As first Europeans, researchers from Wigner delivers a camera system to the Japanese fusion experiment

As first Europeans, researchers from Wigner delivers a camera system to the Japanese fusion experiment

Researchers and engineers at the Wigner Research Center for Physics are the first Europeans who deliver an intelligent camera system to the Japanese superconducting tokamak. The development that began two years ago has now reached the point that only the final tests are left before the diagnostic will be shipped.

It’s not the first time

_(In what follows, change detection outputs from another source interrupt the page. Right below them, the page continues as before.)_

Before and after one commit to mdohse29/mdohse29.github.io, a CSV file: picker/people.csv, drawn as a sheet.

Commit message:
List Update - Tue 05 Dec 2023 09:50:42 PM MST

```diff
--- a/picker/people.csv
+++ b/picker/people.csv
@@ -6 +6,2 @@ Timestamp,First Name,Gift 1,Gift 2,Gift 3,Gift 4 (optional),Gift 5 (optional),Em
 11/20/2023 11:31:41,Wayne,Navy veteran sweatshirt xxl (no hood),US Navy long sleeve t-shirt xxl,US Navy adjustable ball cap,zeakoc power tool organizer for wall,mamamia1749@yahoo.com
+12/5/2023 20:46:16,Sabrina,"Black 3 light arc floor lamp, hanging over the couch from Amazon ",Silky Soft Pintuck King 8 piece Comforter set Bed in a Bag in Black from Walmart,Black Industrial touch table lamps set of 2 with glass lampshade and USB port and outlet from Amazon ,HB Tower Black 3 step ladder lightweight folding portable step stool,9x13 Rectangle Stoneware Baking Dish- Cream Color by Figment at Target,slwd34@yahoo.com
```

It’s not the first time Wigner researchers build a video diagnostic system for fusion experiments. At the end of 2015, the world’s largest stellarator-type fusion experiment began, for which the Hungarian researchers and engineers developed and intelligent surveillance system consisting 10 cameras. A few month later, German Chancellor Angela Merkel also saw the first hydrogen plasma (about at 40 minutes in the video) through the Hungarian cameras. More about the development can be found here and here.

The last tests

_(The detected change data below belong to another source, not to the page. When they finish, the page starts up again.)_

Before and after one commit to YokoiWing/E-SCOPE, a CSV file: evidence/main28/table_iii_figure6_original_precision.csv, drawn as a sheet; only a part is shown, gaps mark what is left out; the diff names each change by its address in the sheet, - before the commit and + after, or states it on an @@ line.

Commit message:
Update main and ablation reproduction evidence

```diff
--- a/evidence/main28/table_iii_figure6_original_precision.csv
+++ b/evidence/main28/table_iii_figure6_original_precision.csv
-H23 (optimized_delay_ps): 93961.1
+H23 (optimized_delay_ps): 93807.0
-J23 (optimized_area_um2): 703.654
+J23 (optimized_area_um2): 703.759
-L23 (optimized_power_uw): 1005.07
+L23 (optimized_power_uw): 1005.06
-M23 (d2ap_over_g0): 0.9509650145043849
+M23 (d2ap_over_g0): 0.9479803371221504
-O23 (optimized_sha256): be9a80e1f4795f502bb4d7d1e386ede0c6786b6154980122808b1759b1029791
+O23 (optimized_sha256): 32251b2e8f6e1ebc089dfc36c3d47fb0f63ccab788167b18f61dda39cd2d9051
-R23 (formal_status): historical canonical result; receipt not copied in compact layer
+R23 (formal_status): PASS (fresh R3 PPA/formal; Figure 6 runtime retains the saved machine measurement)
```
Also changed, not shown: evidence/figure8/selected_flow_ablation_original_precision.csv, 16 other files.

Before the camera system is being packed at Wigner and can be started off on it’s great journey, it has to be subjected to a final test series with the help of experts from Japan. Kensaku Kamiya and Homma Hiroto came to make sure everything meets the requirements. Among other things, the experts carries out vacuum, mechanical and electrical tests together with colleagues from Wigner. The tests will be done in about one week.

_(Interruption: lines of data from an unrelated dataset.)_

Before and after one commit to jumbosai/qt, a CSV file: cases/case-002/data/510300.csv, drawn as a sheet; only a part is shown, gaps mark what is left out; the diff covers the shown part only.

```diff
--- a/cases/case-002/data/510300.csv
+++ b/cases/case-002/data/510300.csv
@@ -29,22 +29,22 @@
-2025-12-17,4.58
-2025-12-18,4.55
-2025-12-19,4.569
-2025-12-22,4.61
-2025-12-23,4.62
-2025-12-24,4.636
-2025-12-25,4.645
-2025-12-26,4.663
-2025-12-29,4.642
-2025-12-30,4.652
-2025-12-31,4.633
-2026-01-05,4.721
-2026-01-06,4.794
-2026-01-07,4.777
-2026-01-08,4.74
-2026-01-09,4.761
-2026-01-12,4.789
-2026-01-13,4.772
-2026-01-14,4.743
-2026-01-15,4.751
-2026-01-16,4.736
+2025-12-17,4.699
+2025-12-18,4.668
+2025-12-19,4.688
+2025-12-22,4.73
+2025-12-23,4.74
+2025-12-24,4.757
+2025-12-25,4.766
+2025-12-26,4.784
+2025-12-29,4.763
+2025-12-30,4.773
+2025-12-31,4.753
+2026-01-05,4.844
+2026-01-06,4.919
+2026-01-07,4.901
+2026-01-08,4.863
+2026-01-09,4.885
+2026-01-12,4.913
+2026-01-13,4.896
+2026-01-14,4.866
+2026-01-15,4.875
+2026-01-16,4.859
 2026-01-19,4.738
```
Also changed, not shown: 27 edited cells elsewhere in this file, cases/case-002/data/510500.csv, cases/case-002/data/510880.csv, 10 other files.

Heading to Japan

After all the checks will be done, disassemble and packing will come.

After a very thorough packing – to avoid getting damaged on more than 9000 km journey – the diagnostic will travel to Japan for about two weeks, where Tamás Szepesi, project manager, physicist, Ákos Kovácsik, mechanical engineer and Tamás Szabolics, software engineer, will wait for it. The Hungarian team will unpack and rebuild the camera system in Naka, at the fusion research institute home to the JT-60SA tokamak. After the successful assembly, the system will be installed to the tokamak, which will start operation in September 2020. For the more than 1 year to come, the Wigner team will travel to Japan several times to make tests together with other systems as well to make sure that  everything will go smoothly on the first plasma discharge.